“In addition to the considerations around the therapies themselves are the complexities around clinical management,” Sacalis said, including “side effects, patient adherence and the potential complexity of the condition it is being prescribed for.”
Compounds, on the other hand, have been somewhat reined in since the original 2016 session, but this progress is highly dependent on the jurisdiction. “There are still some bad characters compounding unnecessarily. And patient safety concerns must always be considered, as compounds may be duplicative with oral therapies the patient is receiving,” Sacalis warned.
The new trends addressed in the session will be familiar to some attendees and brand new to others. These include a rise in the application of digital therapeutics as they are embraced to help in managing chronic conditions that affect patients with work comp injuries, as well as to help address any behaviors that may impact their recovery and overall functional improvement.
Workforce considerations will also occupy some of the discussion. “These have always been in the background but are now gaining more traction at the forefront of care,” said Sacalis. These considerations include substance use, patient determining factors for biologic use, and age.
Finally — and of great interest for several years — is the use of currently federally illegal drugs like cannabis and psychedelics for therapeutic purposes. Cannabis use overall across the country has increased as more states legalize it, and return-to-work concerns are thus top of mind in 2023.
“Issues like fitness for work come to mind,” said Seidner. “You’re looking at an individual’s capacity to work without risk to their own or others’ health and safety. The companies can look at their policies and see which jobs are safety-sensitive.”
Psychedelics including ketamine, psilocybin and MDMA are an emerging area of research for certain diagnoses, with most research tied to mental health conditions like depression, anxiety and PTSD. Some of these drugs (MDMA and psilocybin) are still Schedule I federally, but others (like ketamine) have accepted therapeutic uses dating back decades.

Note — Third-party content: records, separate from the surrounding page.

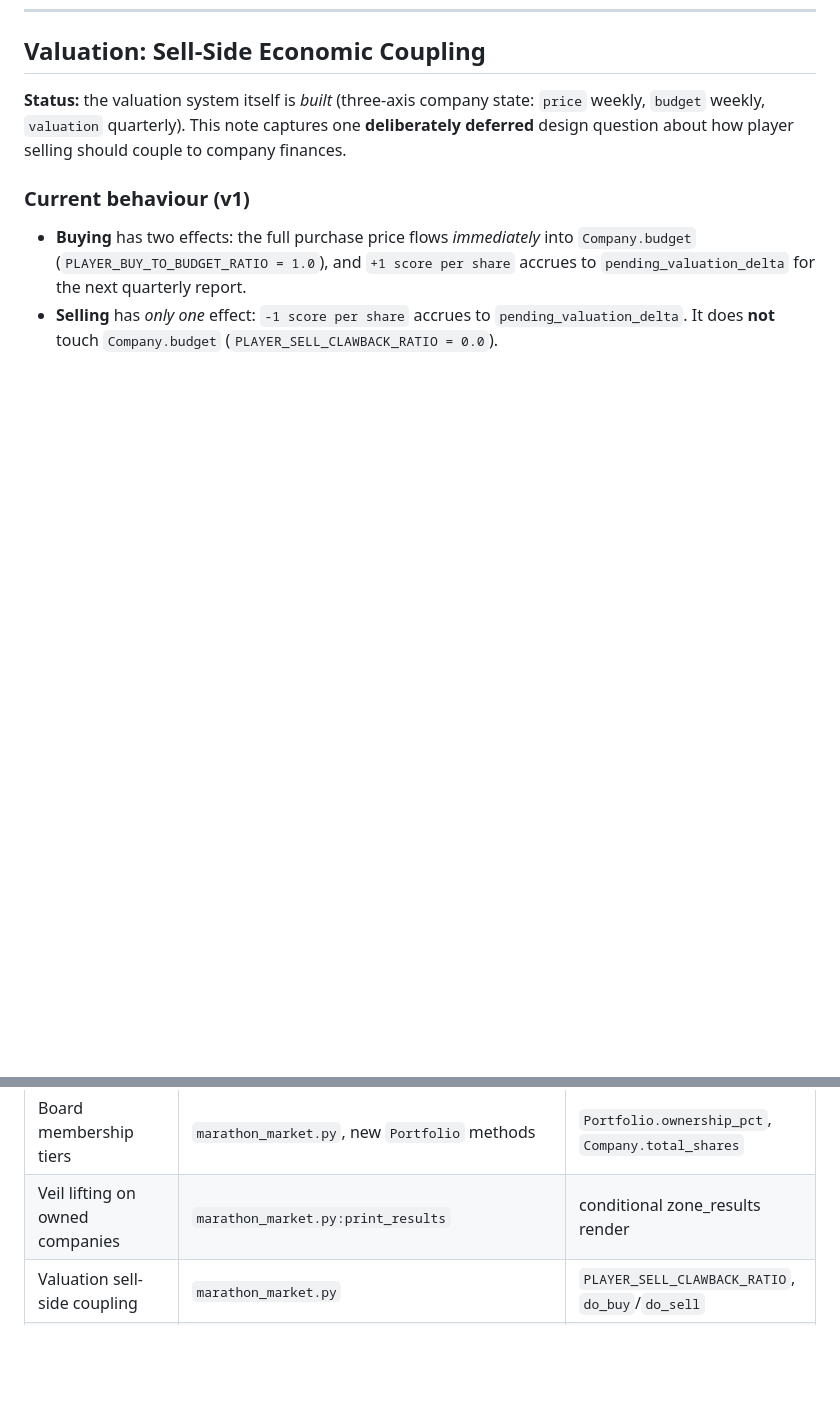
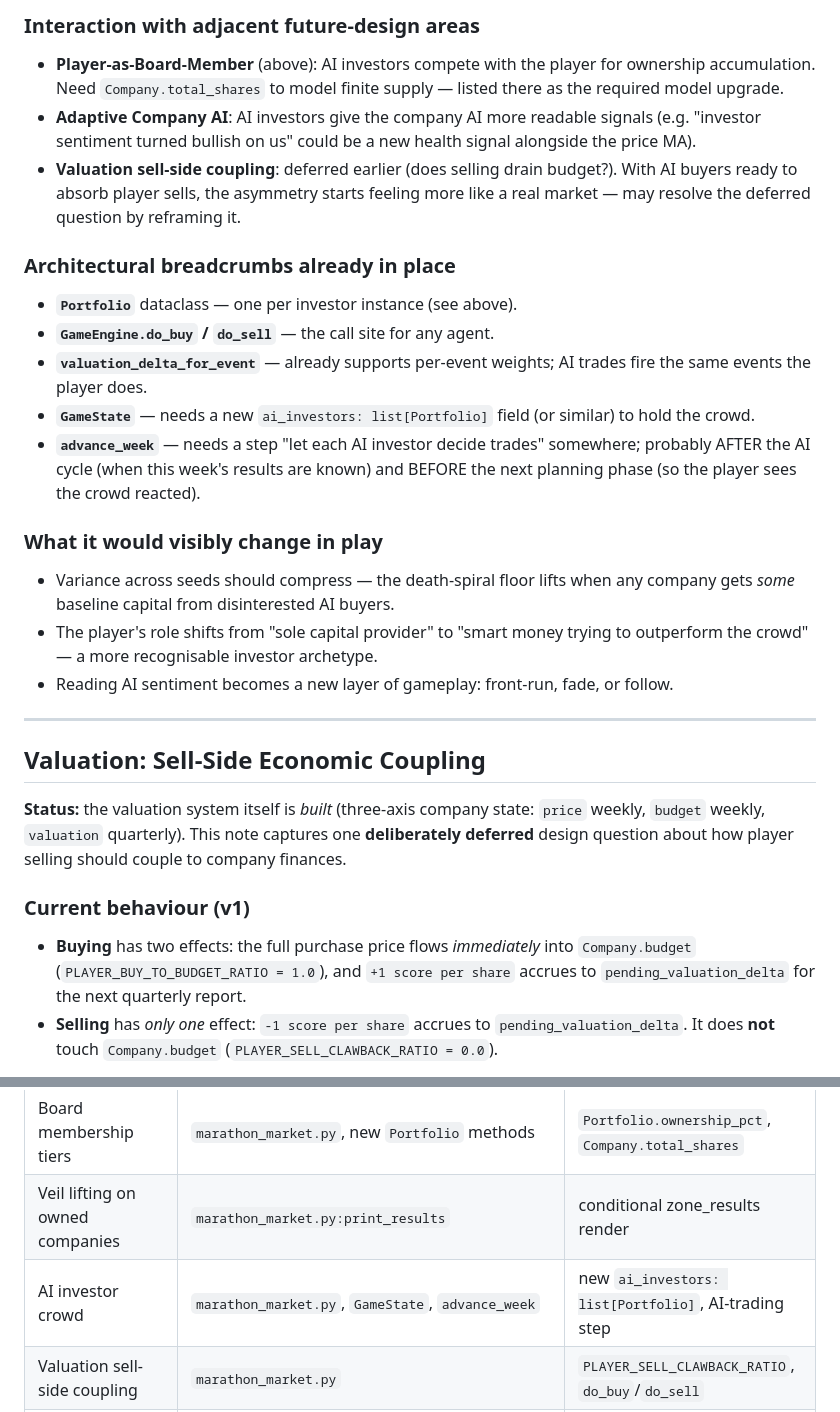
Before and after one commit to ecuadrafoy/marathon-market-prototype, a Markdown page: docs/future_design.md, 2 parts joined by grey strips. Rendered like a GitHub page; blank space fills up the shorter version.

```diff
--- a/docs/future_design.md
+++ b/docs/future_design.md
@@ -229,3 +299,40 @@ account for available supply.
+### Interaction with adjacent future-design areas
+
+- **Player-as-Board-Member** (above): AI investors compete with the player
+  for ownership accumulation. Need `Company.total_shares` to model finite
+  supply — listed there as the required model upgrade.
+- **Adaptive Company AI**: AI investors give the company AI more readable
+  signals (e.g. "investor sentiment turned bullish on us" could be a new
+  health signal alongside the price MA).
+- **Valuation sell-side coupling**: deferred earlier (does selling drain
+  budget?). With AI buyers ready to absorb player sells, the asymmetry
+  starts feeling more like a real market — may resolve the deferred
+  question by reframing it.
+
+### Architectural breadcrumbs already in place
+
+- **`Portfolio`** dataclass — one per investor instance (see above).
+- **`GameEngine.do_buy` / `do_sell`** — the call site for any agent.
+- **`valuation_delta_for_event`** — already supports per-event weights; AI
+  trades fire the same events the player does.
+- **`GameState`** — needs a new `ai_investors: list[Portfolio]` field (or
+  similar) to hold the crowd.
+- **`advance_week`** — needs a step "let each AI investor decide trades"
+  somewhere; probably AFTER the AI cycle (when this week's results are
+  known) and BEFORE the next planning phase (so the player sees the crowd
+  reacted).
+
+### What it would visibly change in play
+
+- Variance across seeds should compress — the death-spiral floor lifts when
+  any company gets *some* baseline capital from disinterested AI buyers.
+- The player's role shifts from "sole capital provider" to "smart money
+  trying to outperform the crowd" — a more recognisable investor archetype.
+- Reading AI sentiment becomes a new layer of gameplay: front-run, fade, or
+  follow.
+
+---
+
 ## Valuation: Sell-Side Economic Coupling
 
 **Status:** the valuation system itself is *built* (three-axis company state:
@@ -450,6 +557,7 @@ Current equilibrium: ~58% premium / ~42% middle. To push further:
 | Strategic recruitment | `runner_sim/market/roster.py` | `_hire_one`, `choose_affordable_shell` |
 | Board membership tiers | `marathon_market.py`, new `Portfolio` methods | `Portfolio.ownership_pct`, `Company.total_shares` |
 | Veil lifting on owned companies | `marathon_market.py:print_results` | conditional zone_results render |
+| AI investor crowd | `marathon_market.py`, `GameState`, `advance_week` | new `ai_investors: list[Portfolio]`, AI-trading step |
 | Valuation sell-side coupling | `marathon_market.py` | `PLAYER_SELL_CLAWBACK_RATIO`, `do_buy`/`do_sell` |
 | Permadeath softening | `runner_sim/market/week.py:apply_zone_outcome` | death branch |
 | Mid-career shell upgrades | `runner_sim/market/week.py` (new function) | called per-week |
```
Also changed, not shown: other parts of docs/future_design.md (+70 -0 lines).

“Some of these therapies, if delivered in a controlled setting, may have benefits,” Sacalis said. “However, lots of drug interactions and side effects can still be problematic. It’s definitely an area to watch.”
The National Comp audience can look forward to a riveting presentation this year, and for repeat attendees of the session, an interesting take on seven years of evolution.

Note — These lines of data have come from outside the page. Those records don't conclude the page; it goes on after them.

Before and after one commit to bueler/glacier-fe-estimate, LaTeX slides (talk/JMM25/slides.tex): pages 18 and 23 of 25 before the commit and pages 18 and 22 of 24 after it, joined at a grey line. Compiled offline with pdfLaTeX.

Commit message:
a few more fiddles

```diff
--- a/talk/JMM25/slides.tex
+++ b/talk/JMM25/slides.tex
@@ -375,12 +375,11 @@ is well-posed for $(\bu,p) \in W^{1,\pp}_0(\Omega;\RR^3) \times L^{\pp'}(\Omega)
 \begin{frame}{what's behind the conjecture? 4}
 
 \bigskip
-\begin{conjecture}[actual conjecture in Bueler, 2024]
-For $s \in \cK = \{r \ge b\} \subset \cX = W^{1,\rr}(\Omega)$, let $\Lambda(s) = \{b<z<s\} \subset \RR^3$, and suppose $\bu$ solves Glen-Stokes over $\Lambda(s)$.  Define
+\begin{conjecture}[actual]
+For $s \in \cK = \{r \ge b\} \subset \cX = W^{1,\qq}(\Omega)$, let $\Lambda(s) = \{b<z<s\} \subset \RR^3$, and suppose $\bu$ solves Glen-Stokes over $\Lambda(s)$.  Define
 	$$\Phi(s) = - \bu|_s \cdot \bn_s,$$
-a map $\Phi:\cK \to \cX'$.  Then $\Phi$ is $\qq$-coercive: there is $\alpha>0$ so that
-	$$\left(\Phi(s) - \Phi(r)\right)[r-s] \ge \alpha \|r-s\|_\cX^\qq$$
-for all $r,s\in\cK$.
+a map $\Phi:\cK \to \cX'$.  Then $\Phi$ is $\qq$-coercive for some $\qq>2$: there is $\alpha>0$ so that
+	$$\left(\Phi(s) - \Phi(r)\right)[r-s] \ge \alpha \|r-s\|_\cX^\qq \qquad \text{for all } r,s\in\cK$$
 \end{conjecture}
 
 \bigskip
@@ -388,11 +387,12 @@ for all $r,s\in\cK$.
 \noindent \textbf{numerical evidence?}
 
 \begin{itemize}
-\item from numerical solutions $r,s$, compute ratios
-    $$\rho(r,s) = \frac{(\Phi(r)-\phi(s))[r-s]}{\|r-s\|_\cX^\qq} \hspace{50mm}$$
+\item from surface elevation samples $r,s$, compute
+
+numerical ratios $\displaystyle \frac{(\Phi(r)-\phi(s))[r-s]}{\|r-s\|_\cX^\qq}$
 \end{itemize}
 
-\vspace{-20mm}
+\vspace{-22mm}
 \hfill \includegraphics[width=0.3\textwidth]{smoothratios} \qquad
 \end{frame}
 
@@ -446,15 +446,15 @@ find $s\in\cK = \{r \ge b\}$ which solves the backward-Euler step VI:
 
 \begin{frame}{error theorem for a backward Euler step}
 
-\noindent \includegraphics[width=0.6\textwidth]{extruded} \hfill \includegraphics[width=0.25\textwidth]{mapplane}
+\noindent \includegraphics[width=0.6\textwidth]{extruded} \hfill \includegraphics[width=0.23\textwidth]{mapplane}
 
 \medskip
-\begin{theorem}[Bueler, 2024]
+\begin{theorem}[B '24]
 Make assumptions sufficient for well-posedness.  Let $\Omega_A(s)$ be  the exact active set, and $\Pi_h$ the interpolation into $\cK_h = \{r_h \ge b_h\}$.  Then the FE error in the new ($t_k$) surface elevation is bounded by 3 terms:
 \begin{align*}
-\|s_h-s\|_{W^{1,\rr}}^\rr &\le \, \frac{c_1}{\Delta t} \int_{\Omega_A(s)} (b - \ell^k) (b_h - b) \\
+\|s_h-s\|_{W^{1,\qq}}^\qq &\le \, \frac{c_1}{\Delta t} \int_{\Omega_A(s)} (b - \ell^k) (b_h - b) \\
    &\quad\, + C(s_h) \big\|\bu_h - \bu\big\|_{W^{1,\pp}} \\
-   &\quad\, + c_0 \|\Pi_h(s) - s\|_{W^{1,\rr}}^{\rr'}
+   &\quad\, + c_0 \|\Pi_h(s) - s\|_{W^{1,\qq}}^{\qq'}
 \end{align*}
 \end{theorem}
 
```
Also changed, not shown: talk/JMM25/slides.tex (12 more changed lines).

As Seidner explained, the National Comp audience in and of itself is special. “It’s the robustness,” he said. “There’s so many different perspectives. It creates excitement around these topics.” &
“Post-Pandemic and Post-Opioid Crisis, What Are Today’s WC Medical Trends to Watch?” will be held on Sept. 21 at 12:30 p.m. Learn more here.